**Extracted entries**
>>

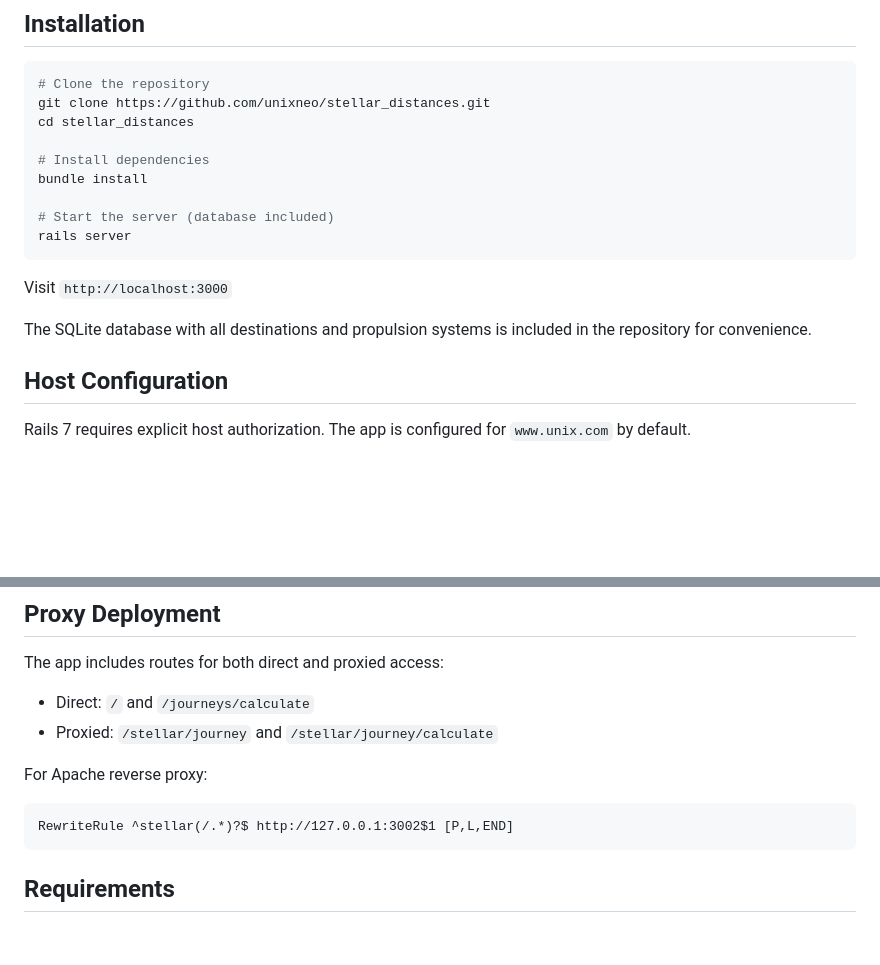
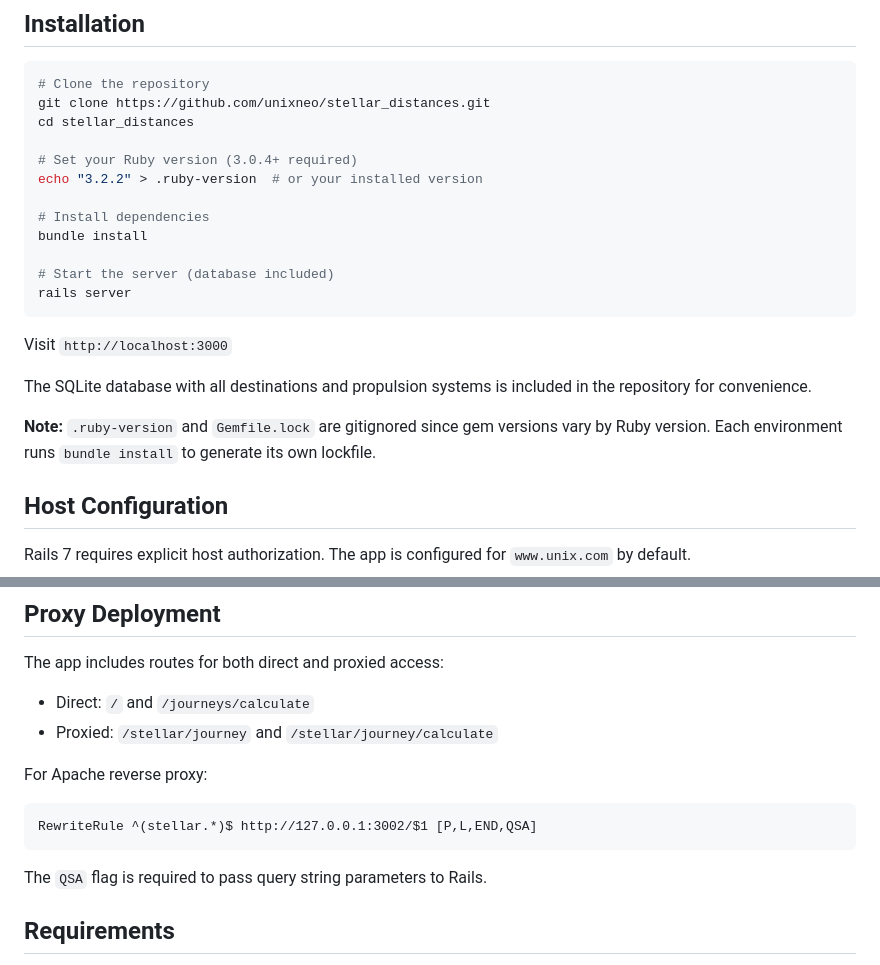
Before and after one commit to unixneo/stellar_distances, a Markdown page: README.md, 2 parts joined by grey strips. Drawn GitHub-style; blank space fills up the shorter version.

Commit message:
Update README - document .ruby-version setup, QSA flag for Apache proxy

````diff
--- a/README.md
+++ b/README.md
@@ -70,6 +70,9 @@ Note: SpaceX Starship is revolutionary for Mars colonization, but doesn't change
 git clone https://github.com/unixneo/stellar_distances.git
 cd stellar_distances
 
+# Set your Ruby version (3.0.4+ required)
+echo "3.2.2" > .ruby-version  # or your installed version
+
 # Install dependencies
 bundle install
 
@@ -80,6 +83,8 @@ rails server
 Visit `http://localhost:3000`
 
 The SQLite database with all destinations and propulsion systems is included in the repository for convenience.
+
+**Note:** `.ruby-version` and `Gemfile.lock` are gitignored since gem versions vary by Ruby version. Each environment runs `bundle install` to generate its own lockfile.
 
 ## Host Configuration
 
@@ -105,8 +110,10 @@ The app includes routes for both direct and proxied access:
 For Apache reverse proxy:
 
 ```apache
-RewriteRule ^stellar(/.*)?$ http://127.0.0.1:3002$1 [P,L,END]
+RewriteRule ^(stellar.*)$ http://127.0.0.1:3002/$1 [P,L,END,QSA]
 ```
+
+The `QSA` flag is required to pass query string parameters to Rails.
 
 ## Requirements
 
````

<<

**Problem statement**
Copy out each line of the listing that holds "RewriteRule".

**Task answer**
-RewriteRule ^stellar(/.*)?$ http://127.0.0.1:3002$1 [P,L,END]
+RewriteRule ^(stellar.*)$ http://127.0.0.1:3002/$1 [P,L,END,QSA]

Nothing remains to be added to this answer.